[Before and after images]
-*-

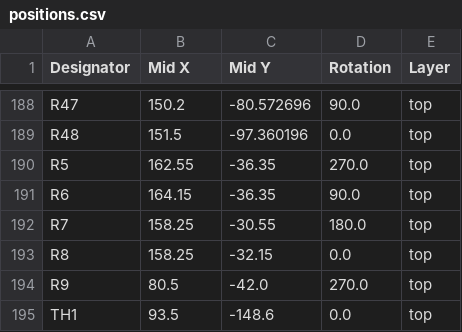
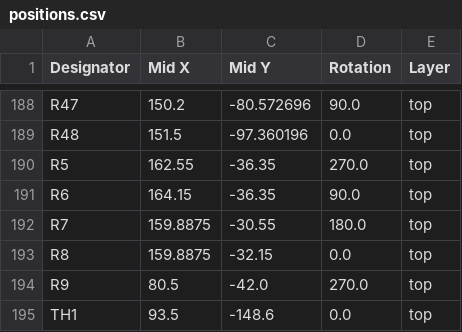
Before and after one commit to zaku0101/mgr_board, a CSV file: production/positions.csv, drawn as a sheet; only a part is shown, gaps mark what is left out.

```diff
--- a/production/positions.csv
+++ b/production/positions.csv
@@ -191,4 +191,4 @@ R5,162.55,-36.35,270.0,top
 R6,164.15,-36.35,90.0,top
-R7,158.25,-30.55,180.0,top
-R8,158.25,-32.15,0.0,top
+R7,159.8875,-30.55,180.0,top
+R8,159.8875,-32.15,0.0,top
 R9,80.5,-42.0,270.0,top
```
Also changed, not shown: 10 other files.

-*-

Task item — What is needed is every entry written out word for word, with no pictures.

Your solution —
Before and after one commit to zaku0101/mgr_board, a CSV file: production/positions.csv, drawn as a sheet; only a part is shown, gaps mark what is left out.

```diff
--- a/production/positions.csv
+++ b/production/positions.csv
@@ -191,4 +191,4 @@ R5,162.55,-36.35,270.0,top
 R6,164.15,-36.35,90.0,top
-R7,158.25,-30.55,180.0,top
-R8,158.25,-32.15,0.0,top
+R7,159.8875,-30.55,180.0,top
+R8,159.8875,-32.15,0.0,top
 R9,80.5,-42.0,270.0,top
```
Also changed, not shown: 10 other files.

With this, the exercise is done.